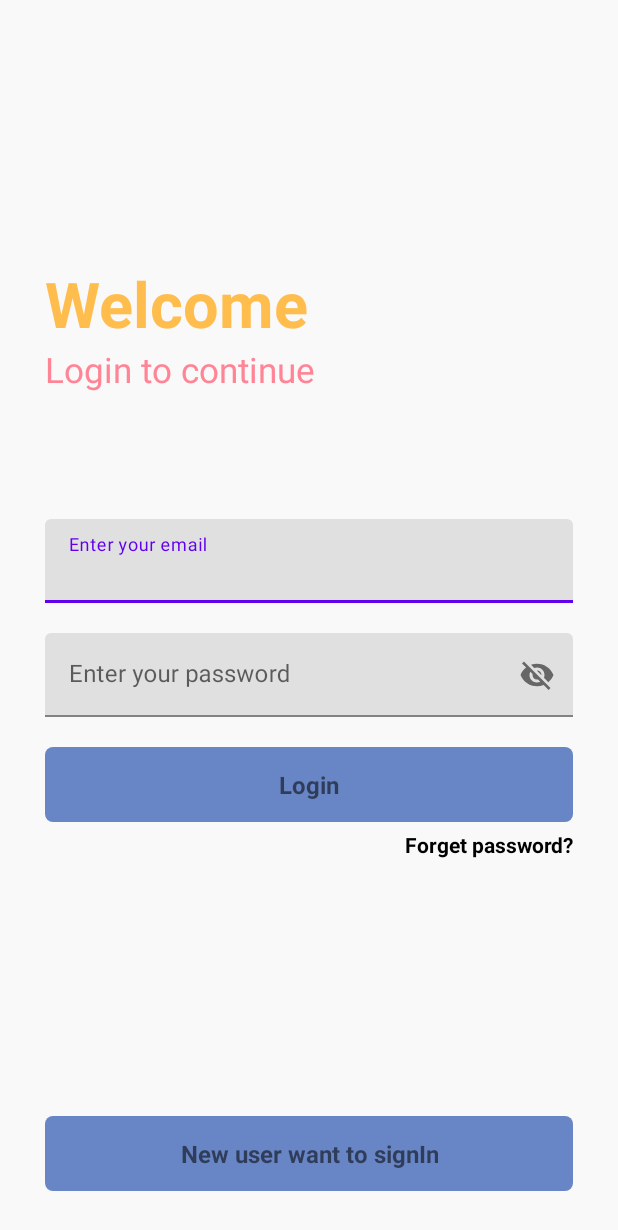
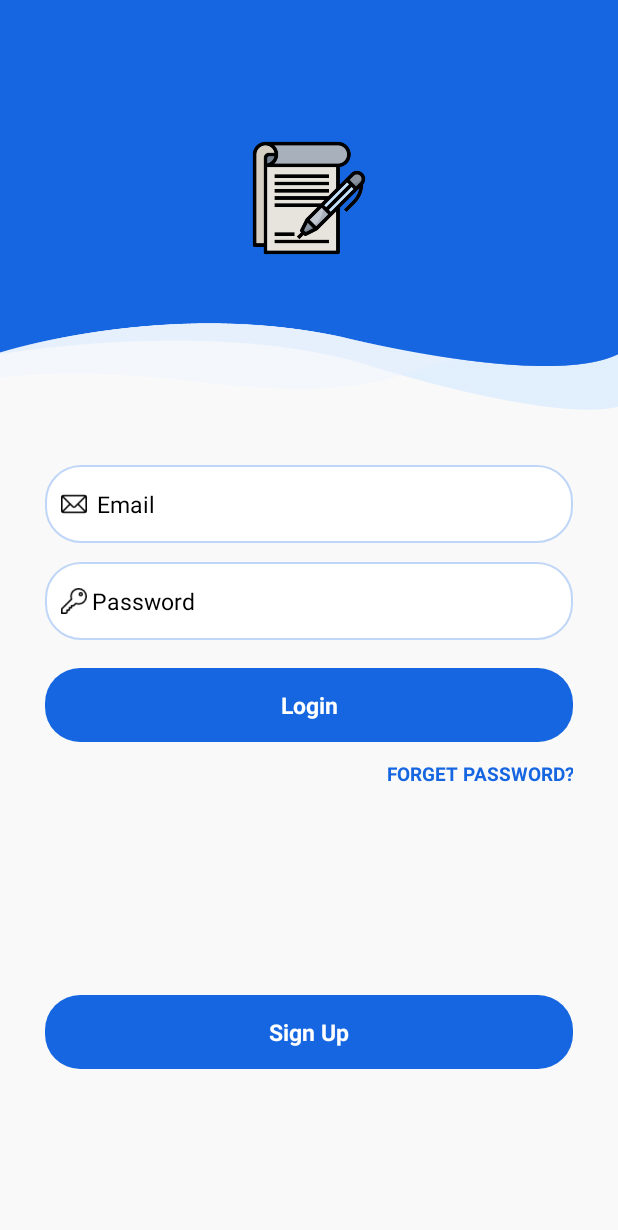
Before and after one commit to gaddarkumar7447/Note-App, an Android app: the screen it shows after launch (MainActivity), on a phone screen of 412 x 824 dp. Shown: the top 1230 px of the screen. Run offline under Robolectric (Android 15) with nearby library versions, the phone set to English and light mode, and no system bars; our stand-ins replace Firebase (no records; nobody signed in at launch, a user with empty details on screens opened directly).

Commit message:
change login layout

```diff
--- a/app/src/main/java/com/example/noteapp/MainActivity.java
+++ b/app/src/main/java/com/example/noteapp/MainActivity.java
@@ -23,7 +23,8 @@ public class MainActivity extends AppCompatActivity {
     private EditText mloginemail;
     private EditText mloginpassword;
     private TextView mgotoforgetpassword;
-    private RelativeLayout mlogin, mgotosignup;
+    //private RelativeLayout mlogin, mgotosignup;
+    private TextView mlogin, mgotosignup;
     private FirebaseAuth firebaseAuth;
     private ProgressBar mprogressbar;
 
@@ -31,6 +32,7 @@ public class MainActivity extends AppCompatActivity {
     protected void onCreate(Bundle savedInstanceState) {
         super.onCreate(savedInstanceState);
         setContentView(R.layout.activity_main);
+
         getSupportActionBar().hide();
         mloginemail = findViewById(R.id.loginemail);
         mloginpassword = findViewById(R.id.loginpassword);
--- /dev/null
+++ b/app/src/main/res/drawable/blue_border_rounded.xml
@@ -0,0 +1,7 @@
+<?xml version="1.0" encoding="utf-8"?>
+<shape xmlns:android="http://schemas.android.com/apk/res/android"
+    android:shape="rectangle">
+<solid android:color="#FFFFFF"/>
+    <stroke android:color="#c0d6f7" android:width="1.3dp"/>
+    <corners android:radius="23dp"/>
+</shape>
--- /dev/null
+++ b/app/src/main/res/drawable/blue_filled.xml
@@ -0,0 +1,4 @@
+<?xml version="1.0" encoding="utf-8"?>
+<shape xmlns:android="http://schemas.android.com/apk/res/android">
+<solid android:color="#1566e0"/><corners android:radius="23dp"/>
+</shape>
--- /dev/null
+++ b/app/src/main/res/drawable/cursor_color.xml
@@ -0,0 +1,5 @@
+<?xml version="1.0" encoding="utf-8"?>
+<shape xmlns:android="http://schemas.android.com/apk/res/android">
+<size android:width="2dp"/>
+    <solid android:color="#1ea5ff"/>
+</shape>
--- a/app/src/main/res/layout/activity_main.xml
+++ b/app/src/main/res/layout/activity_main.xml
@@ -7,7 +7,151 @@
     android:background="#f9f9f9"
     tools:context=".MainActivity">
 
-    <ProgressBar
+
+    <LinearLayout
+        android:layout_width="match_parent"
+        android:layout_height="wrap_content"
+        android:orientation="vertical">
+
+        <FrameLayout
+            android:layout_width="match_parent"
+            android:id="@+id/fragment"
+            android:background="@drawable/blue_bg"
+            android:layout_height="273dp">
+
+            <ImageView
+                android:layout_width="77dp"
+                android:src="@drawable/contract"
+                android:layout_marginTop="93dp"
+                android:layout_gravity="center_horizontal"
+                android:layout_height="77dp"/>
+        </FrameLayout>
+
+        <RelativeLayout
+            android:layout_width="wrap_content"
+            android:layout_marginLeft="30dp"
+            android:layout_marginRight="30dp"
+            android:layout_below="@+id/fragment"
+            android:layout_marginTop="36.7dp"
+            android:background="@drawable/blue_border_rounded"
+            android:layout_height="wrap_content">
+
+            <EditText
+                android:id="@+id/loginemail"
+                android:layout_width="match_parent"
+                android:layout_height="wrap_content"
+                android:background="@android:color/transparent"
+                android:hint="Email"
+                android:inputType="textEmailAddress"
+                android:maxLines="1"
+                android:textColor="@color/black"
+                android:textColorHint="@color/black"
+                android:paddingLeft="17dp"
+                android:layout_marginLeft="17dp"
+                android:paddingBottom="15dp"
+                android:textCursorDrawable="@drawable/cursor_color"
+                android:textSize="15sp"
+                android:paddingTop="15dp" />
+
+            <ImageView
+                android:layout_width="18.7dp"
+                android:src="@drawable/email"
+                android:layout_marginLeft="10dp"
+                android:layout_centerVertical="true"
+                android:layout_height="17.3dp"/>
+        </RelativeLayout>
+
+        <RelativeLayout
+            android:layout_width="wrap_content"
+            android:layout_marginLeft="30dp"
+            android:layout_marginRight="30dp"
+            android:layout_marginTop="12.7dp"
+            android:background="@drawable/blue_border_rounded"
+            android:layout_height="wrap_content">
+
+            <EditText
+                android:id="@+id/loginpassword"
+                android:layout_width="match_parent"
+                android:layout_height="wrap_content"
+                android:layout_marginLeft="14dp"
+                android:background="@android:color/transparent"
+                android:hint="Password"
+                android:inputType="textPassword"
+                android:maxLength="10"
+                android:maxLines="1"
+                android:paddingLeft="17dp"
+                android:paddingTop="15dp"
+                android:paddingBottom="15dp"
+                android:textColor="@color/black"
+                android:textColorHint="@color/black"
+                android:textCursorDrawable="@drawable/cursor_color"
+                android:textSize="15sp" />
+
+            <ImageView
+                android:layout_width="18.7dp"
+                android:src="@drawable/key"
+                android:layout_marginLeft="10dp"
+                android:layout_centerVertical="true"
+                android:layout_height="17.3dp"/>
+        </RelativeLayout>
+
+            <TextView
+                android:id="@+id/login"
+                android:layout_gravity="center"
+                android:layout_width="match_parent"
+                android:layout_height="wrap_content"
+                android:layout_marginLeft="30dp"
+                android:layout_marginRight="30dp"
+                android:layout_marginTop="18.5dp"
+                android:background="@drawable/blue_filled"
+                android:gravity="center"
+                android:paddingTop="14dp"
+                android:paddingBottom="14dp"
+                android:text="Login"
+                android:textColor="#ffffff"
+                android:textSize="15sp"
+                android:textStyle="bold" />
+
+        <TextView
+            android:id="@+id/gotoforgetpassword"
+            android:layout_width="match_parent"
+            android:layout_height="wrap_content"
+            android:layout_marginLeft="30dp"
+            android:layout_marginTop="12dp"
+            android:layout_marginRight="30dp"
+            android:text="FORGET PASSWORD?"
+            android:textAlignment="textEnd"
+            android:textColor="#1566e0"
+            android:textSize="12.5dp"
+            android:textStyle="bold" />
+
+        <ProgressBar
+            android:layout_width="wrap_content"
+            android:visibility="invisible"
+            android:layout_gravity="center"
+            android:id="@+id/progressbarinmainactivity"
+            android:layout_height="wrap_content"/>
+
+        <TextView
+            android:id="@+id/gotosingup"
+            android:layout_gravity="center"
+            android:layout_width="match_parent"
+            android:layout_height="wrap_content"
+            android:layout_marginLeft="30dp"
+            android:layout_marginRight="30dp"
+            android:layout_marginTop="90.5dp"
+            android:background="@drawable/blue_filled"
+            android:gravity="center"
+            android:paddingTop="14dp"
+            android:paddingBottom="14dp"
+            android:text="Sign Up"
+            android:textColor="#ffffff"
+            android:textSize="15sp"
+            android:textStyle="bold" />
+    </LinearLayout>
+
+
+    <!--<ProgressBar
         android:layout_width="wrap_content"
         android:layout_below="@id/gotoforgetpassword"
         android:layout_centerHorizontal="true"
@@ -90,10 +234,12 @@
         android:layout_width="match_parent"
         android:layout_height="50dp"
         android:layout_below="@id/password"
+        android:clickable="true"
         android:layout_marginLeft="30dp"
         android:layout_marginTop="20dp"
         android:layout_marginRight="30dp"
-        android:background="@drawable/button_design">
+        android:background="@drawable/button_design"
+        android:focusable="true">
 
         <TextView
             android:layout_width="wrap_content"
@@ -123,11 +269,13 @@
         android:id="@+id/gotosingup"
         android:layout_width="match_parent"
         android:layout_height="50dp"
+        android:clickable="true"
         android:layout_alignParentBottom="true"
         android:layout_marginLeft="30dp"
         android:layout_marginRight="30dp"
         android:layout_marginBottom="30dp"
-        android:background="@drawable/button_design">
+        android:background="@drawable/button_design"
+        android:focusable="true">
 
         <TextView
             android:layout_width="wrap_content"
@@ -138,6 +286,6 @@
             android:textAlignment="center"
             android:textSize="16sp"
             android:textStyle="bold" />
-    </RelativeLayout>
+    </RelativeLayout>-->
 
 </RelativeLayout>
--- a/app/src/main/res/values/colors.xml
+++ b/app/src/main/res/values/colors.xml
@@ -2,7 +2,7 @@
 <resources>
     <color name="purple_200">#FFBB86FC</color>
     <color name="purple_500">#FF6200EE</color>
-    <color name="purple_700">#FF3700B3</color>
+    <color name="purple_700">#1566e0</color>
     <color name="teal_200">#FF03DAC5</color>
     <color name="teal_700">#FF018786</color>
     <color name="black">#FF000000</color>
```
Also changed, not shown: app/src/main/res/drawable/blue_bg.png (added), app/src/main/res/drawable/contract.png (added), app/src/main/res/drawable/email.png (added), app/src/main/res/drawable/key.png (added).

=-=-=

→ Your goal: Only a number is wanted. How many lines of the entries above carry "textSize"?

→ Your response: 6